Choose the perfect shade

After you make sure your hair is healthy and ready to dye, you can get to the fun part: choosing your shade. While it might be tempting to just pull pictures of celebrities off Pinterest as inspiration, it's important to get more personal with your hair color choice to guarantee that your color looks natural and seamless next to your skin.


The easiest way to do this if you're a natural brunette is to use yourself as a reference photo. Look back to your hair color before you went blond, and try to match as closely as possible. If you want to switch it up a bit, however, you need to use a bit of color theory. Start by determining your skin's undertone by looking at the veins on the inside of your arm. If they lean more green, you're warm, and if they're blue, you're cool.
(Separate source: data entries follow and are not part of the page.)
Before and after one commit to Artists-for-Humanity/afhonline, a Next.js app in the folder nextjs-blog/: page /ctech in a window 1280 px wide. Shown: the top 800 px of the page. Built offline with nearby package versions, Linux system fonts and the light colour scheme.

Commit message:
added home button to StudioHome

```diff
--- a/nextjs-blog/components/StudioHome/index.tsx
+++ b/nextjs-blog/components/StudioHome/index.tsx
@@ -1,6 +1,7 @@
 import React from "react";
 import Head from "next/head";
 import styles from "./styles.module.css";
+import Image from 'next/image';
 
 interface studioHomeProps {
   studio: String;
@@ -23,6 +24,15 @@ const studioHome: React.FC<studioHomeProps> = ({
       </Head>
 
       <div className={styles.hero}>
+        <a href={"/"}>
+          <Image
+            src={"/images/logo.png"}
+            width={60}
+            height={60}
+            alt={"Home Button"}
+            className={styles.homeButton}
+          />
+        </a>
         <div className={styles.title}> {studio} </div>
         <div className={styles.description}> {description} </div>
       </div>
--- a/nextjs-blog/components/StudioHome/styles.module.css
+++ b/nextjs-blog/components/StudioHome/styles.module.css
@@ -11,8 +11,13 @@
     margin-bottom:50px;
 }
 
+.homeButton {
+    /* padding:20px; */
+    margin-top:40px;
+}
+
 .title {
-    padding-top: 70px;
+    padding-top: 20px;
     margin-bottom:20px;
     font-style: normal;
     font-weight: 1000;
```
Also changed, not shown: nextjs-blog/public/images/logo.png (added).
Warm skin tones will likely look best in a more auburn or caramel brown color, while cool skin tones will shine with ash and mushroom brown shades.

Head to the salon — or to the beauty supply store

Most professional hairstylists recommend heading to the salon if you're going to make a major color shift, so if you're planning to schedule an appointment, you're in luck. Professional hairstylists will know how to treat your hair based off of its texture, what damage level you have, and what color you're looking to achieve, but it's important to be fully transparent with them about your hair's history, sometimes as far as a few years back, so they don't run into any surprises during your treatment.


If your plan is to tackle this switch at home, however, don't panic. Changing your color to brown is typically much easier than going blond because it's a single-process procedure. All you'll need to do is pick up the necessary supplies — dye, developer, gloves, a bowl, and a brush — and get to work. After evenly coating your hair with your dye mix and waiting for the recommended time, rinse and apply a cuticle-sealing treatment. You'll be left with a fresh look for a fraction of the price.

Revamp your haircare routine

After you've achieved your new look, it's time to refresh the products you have on hand. You can toss the purple toning shampoo and conditioner — brassiness is no longer a worry — but it's time to invest in color-safe, sulfate-free products that won't cause your dye to fade more quickly than you want. Permanent dyes will never fully wash out of hair without a color remover, but with routine washing and exposure to sun, they can significantly fade. This is especially noticeable on a blond base, so upkeep is important in maintaining your brunette look.


It's also a good idea to keep using products that focus on building your hair's strength and moisturizing it from the inside out. Just because you're not routinely undergoing bleaching treatments, it doesn't mean that your hair isn't still damaged. Continue focusing on your hair's health with proper products and regular trims, and you'll eventually grow out the damage until you're left with an entirely unbleached head of hair.